Dear Aunt Mary,
How are you? Cathal told me you were in Peru. It sounds fabulous! Unlike you, I haven’t travelled a lot, but for me, there is nowhere that can match the landscape of British Columbia. After a few days in the city, we drove east from Vancouver to join the highway north. We passed through rich farmland and rolling hills, their grassy sides rippling in the wind. From the road, we could see the American border, marked by an endless line of rugged hills. Fields of wheat swayed in the breeze and cows stood in the fields, eating the grass short. It was picturesque. From there, we could just about see the far-off mountains starting in the distance towards the north, the same slopes we’d seen from the airplane only a few days previously. Soon we turned north and left the farmland, meeting a mountain range with rugged slopes, steep and forested, inhabited mainly by exotic wildlife. We drove through deep gorges, watching the river frothing and foaming below us, tumbling over the rocky terrain. Hardly a scrap of grassland was visible, the steep slopes either bare rock or spindly pine trees clinging to the mountain side. A single railway track wound into the distance, imitating the uneven path of the river and snaking through the rocky terrain. Halfway through the drive to Cache Creek we met the most unexpected landscape: sandy slopes and tumble weed. The sun shone down relentlessly onto dusty red mountain sides. The clear ice-blue water of the river turned a mud brown below fine, white spray. Leafless plants crept up through the dry landscape and bald eagles flew overhead in the hot sunshine, screeching, searching of food in the barren landscape. We passed through a tiny village, the roads dusty and the buildings badly in need of repair. Old bicycles stood in the long weeds, their wheels rusted and bent. A pick-up truck pulled out in front of us, the back open, the wooden frame rattling against the metal body. I’m telling you, a vehicle would never have been allowed on the roads in Ireland, even at home. All this time, the river had been our constant companion, hurtling over rocks, pulling at everything in its wake. One small homestead sat at water level, a measly hedge separating the garden from the rushing water. It tore at the bank, eroding the crumbly soil and snaked through the mountains, keeping to the valleys. We continued through the desert land, winding between the river and the railway track. Once, a train came past slowly and we counted over thirty cars in total. Cache Creek, where we’re staying for the night, stands in the valley of two hills, the highway streaking through the cluster of dusty buildings. Not much, but a bed for the night.

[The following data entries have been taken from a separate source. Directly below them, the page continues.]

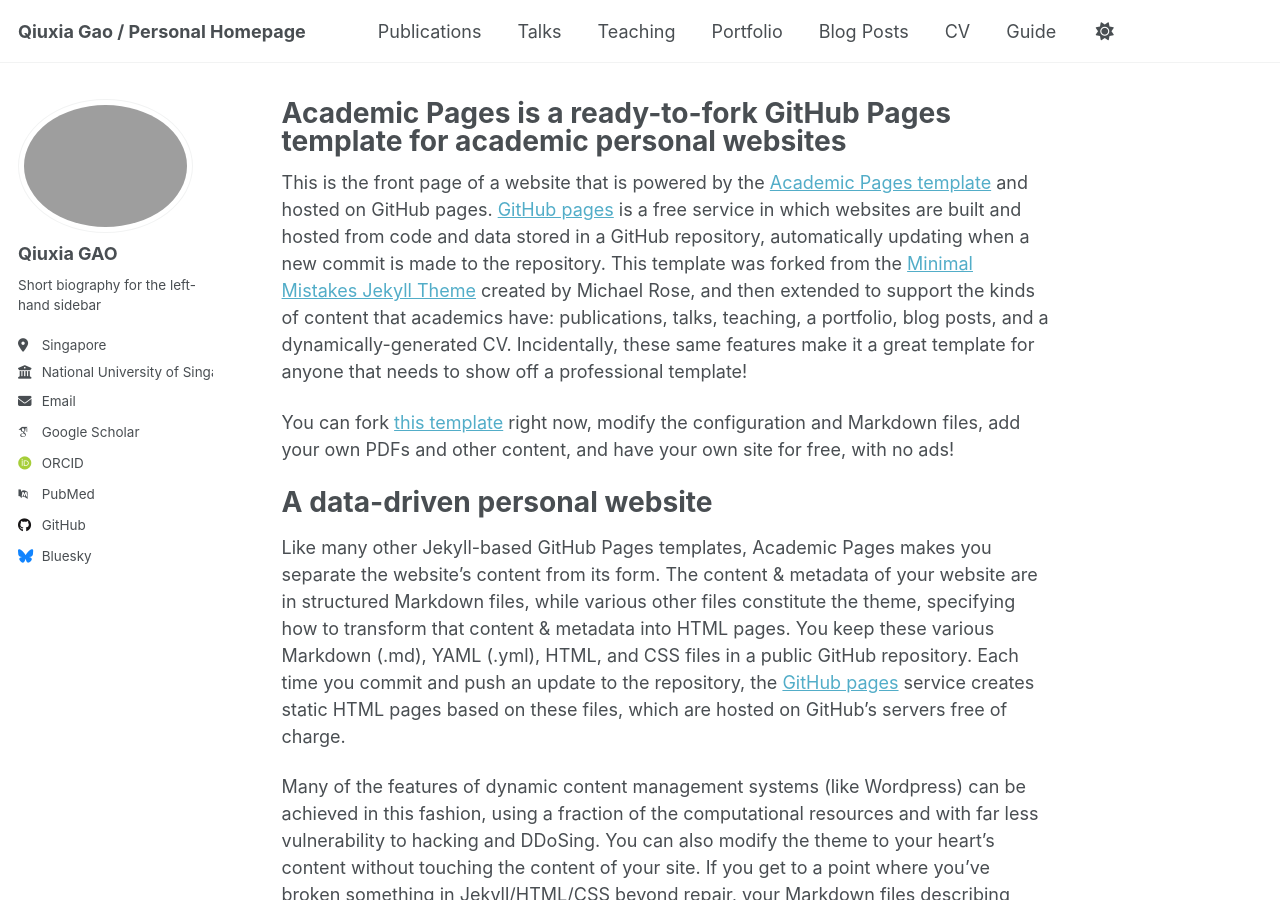
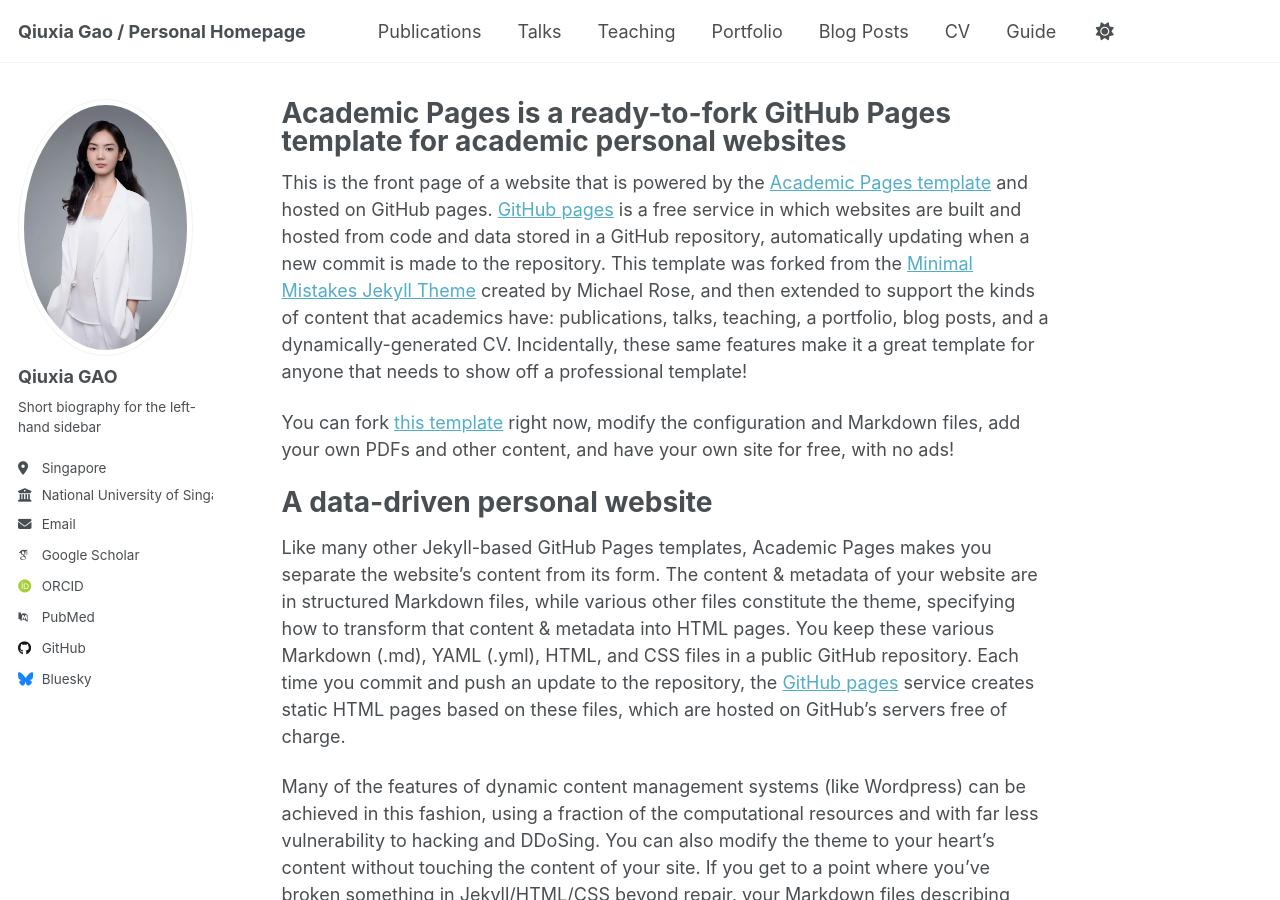
Before and after one commit to Meggie3466/qiuxia_gao, a Jekyll site: the page built from _pages/about.md, in a window 1280 px wide and 900 px high. Built offline with Jekyll 4.4.1, drawn with Linux system fonts in a browser that asks for light colours; some web fonts are replaced; a script that is not in the unit is left out.

Commit message:
Update _config.yml

```diff
--- a/_config.yml
+++ b/_config.yml
@@ -13,16 +13,16 @@ title                    : "Qiuxia Gao / Personal Homepage"
 title_separator          : "-"
 name                     : &name "Qiuxia GAO"
 description              : &description "personal description"
-url                      : https://academicpages.github.io # the base hostname & protocol for your site e.g. "https://[your GitHub username].github.io" or if you already have some other page hosted on Github then use "https://[your GitHub username].github.io/[Your Repo Name]"
+url                      : https://meggie3466.github.io/qiuxia_gao/ # the base hostname & protocol for your site e.g. "https://[your GitHub username].github.io" or if you already have some other page hosted on Github then use "https://[your GitHub username].github.io/[Your Repo Name]"
 baseurl                  : "" # the subpath of your site, e.g. "/blog"
-repository               : "academicpages/academicpages.github.io"
+repository               : "https://meggie3466.github.io/qiuxia_gao/"
 
 # Site Author - The following control what appear as part of the author content on the side bar.
 #               If a field is blank the icon and link will not appear, otherwise it will be shown.
 #               Additional customization can be done by editing /_includes/author-profile.html
 author:
   # Biographic information
-  avatar           : "profile_qx.png"
+  avatar           : "profile_qx.jpg"
   name             : "Qiuxia GAO"
   pronouns         : # example: "she/her"
   bio              : "Short biography for the left-hand sidebar"
```
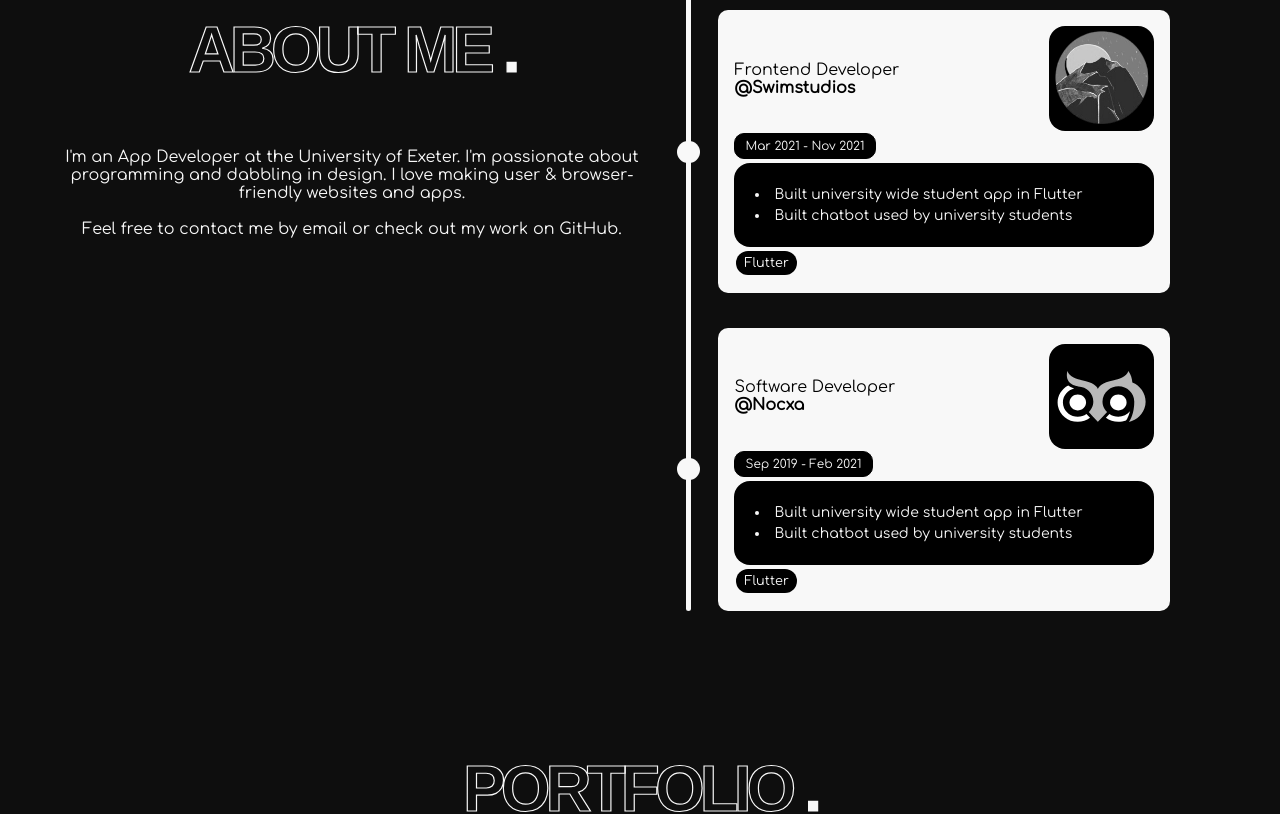
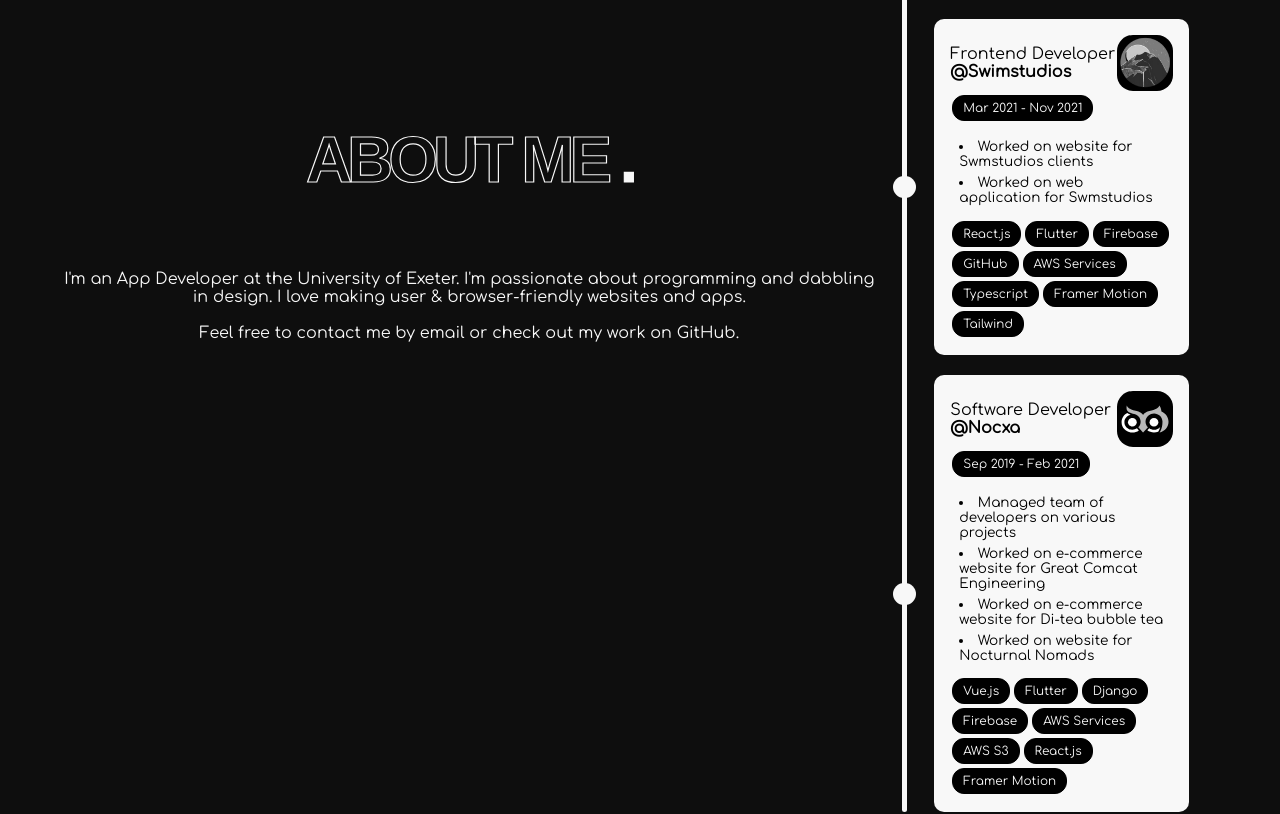
Before and after one commit to gowth6m/myportfolio, a React (Create React App) app: page / in a window 1280 px wide. Shown: the part 1240-2054 px from the top of the page. Built offline with nearby package versions, Linux system fonts and the light colour scheme.

Commit message:
updated timeline

```diff
--- a/src/components/about/About.css
+++ b/src/components/about/About.css
@@ -39,5 +39,10 @@
         flex-direction: row;
     }
 
-    .about-page-container > * { flex: 1; }
+    /* .about-page-container > * { flex: 1; } */
+
+    .about-section-two {
+        width: 50%;
+    }
+
 }
--- a/src/components/about/Timeline.css
+++ b/src/components/about/Timeline.css
@@ -5,6 +5,10 @@
     --timeLineLeftMargin: 8%;
     --timelineItemHeight: 40%;
     --gapBetween: 10px;
+
+    --textItemSize: 75%;
+    --textTitleSize: 100%;
+    --textBodySize: 85%;
 }
 
 .about-timeline-container {
@@ -66,10 +70,8 @@
 }
 
 .timeline-header {
-    background-color: black;
     border-radius: var(--itemRadius);
-    padding: 5% 5%;
-    color: var(--white);
+    padding: 4% 4%;
     margin: 2px 0;
 }
 
@@ -117,24 +119,20 @@
 }
 
 .timeline-item-desc li{
-    font-size: max(60%, 14px);
-    /* list-style-type: disc; */
+    font-size: var(--textBodySize);
     list-style-position: inside;
     padding: 3px 0;
-    /* padding: 10px 0 10px 20px;
-    text-indent: -1em; */
 }
 
 .about-timeline-item-dates {
     padding: 5px 10px;
     background-color: black;
-    border-radius: 10px;
+    border-radius: var(--itemRadius);
     border: 1px solid black;
     color: var(--white);
-    /* margin-left: auto; */
-    font-size: 75%;
+    font-size: var(--textItemSize);
     cursor: pointer;
-    margin: 2px 0;
+    margin: 4px 2px;
 }
 
 .about-timeline-item-btn {
@@ -144,7 +142,7 @@
     border: 1px solid black;
     color: var(--white);
     margin-left: auto;
-    font-size: 75%;
+    font-size: var(--textItemSize);
     cursor: pointer;
 }
 
@@ -157,14 +155,18 @@
 .about-timeline-item-bottom {
     display: flex;
     flex-wrap: wrap;
-
 }
 
 .timeline-item-tags {
     background-color: black;
-    font-size: 80%;
-    padding: 5px 8px;
+    font-size: var(--textItemSize);
+    padding: 5px 10px;
     margin: 2px;
     color: var(--white);
     border-radius: var(--itemRadius);
+    border: 1px solid black;
 }
+
+@media screen and (min-width: 768px) {
+
+}
--- a/src/components/about/Timeline.tsx
+++ b/src/components/about/Timeline.tsx
@@ -23,6 +23,28 @@ export function Timeline() {
       "AWS S3",
     ]
   );
+  let two = new TimelineItem(
+    "swmstudios",
+    "Frontend Developer",
+    "@Swimstudios",
+    "swmstudios_logo.png",
+    "https://swmstudios.com/",
+    "Mar 2021 - Nov 2021",
+    [
+      "Worked on website for Swmstudios clients",
+      "Worked on web application for Swmstudios",
+    ],
+    [
+      "React.js",
+      "Flutter",
+      "Firebase",
+      "GitHub",
+      "AWS Services",
+      "Typescript",
+      "Framer Motion",
+      "Tailwind",
+    ]
+  );
   let three = new TimelineItem(
     "nocxa",
     "Software Developer",
@@ -31,23 +53,21 @@ export function Timeline() {
     "https://nocxa.com/",
     "Sep 2019 - Feb 2021",
     [
-      "Built university wide student app in Flutter",
-      "Built chatbot used by university students",
+      "Managed team of developers on various projects",
+      "Worked on e-commerce website for Great Comcat Engineering",
+      "Worked on e-commerce website for Di-tea bubble tea",
+      "Worked on website for Nocturnal Nomads",
     ],
-    ["Flutter"]
-  );
-  let two = new TimelineItem(
-    "swmstudios",
-    "Frontend Developer",
-    "@Swimstudios",
-    "swmstudios_logo.png",
-    "https://swmstudios.com/",
-    "Mar 2021 - Nov 2021",
     [
-      "Built university wide student app in Flutter",
-      "Built chatbot used by university students",
-    ],
-    ["Flutter"]
+      "Vue.js",
+      "Flutter",
+      "Django",
+      "Firebase",
+      "AWS Services",
+      "AWS S3",
+      "React.js",
+      "Framer Motion",
+    ]
   );
 
   return (
@@ -149,7 +169,11 @@ class TimelineItem {
             <div className="row about-timeline-item-bottom">
               {/* <div className="about-timeline-item-dates">{this.date}</div> */}
               {this.stack.map((e) => {
-                return <div key={e} className="timeline-item-tags">{e}</div>;
+                return (
+                  <div key={e} className="timeline-item-tags">
+                    {e}
+                  </div>
+                );
               })}
             </div>
           </div>
```
Also changed, not shown: public/assets/timeline_assets/uoe_white_logo.svg.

I’ll write again tomorrow when we reach Prince George to tell you about the rest of the journey.
Lots of love,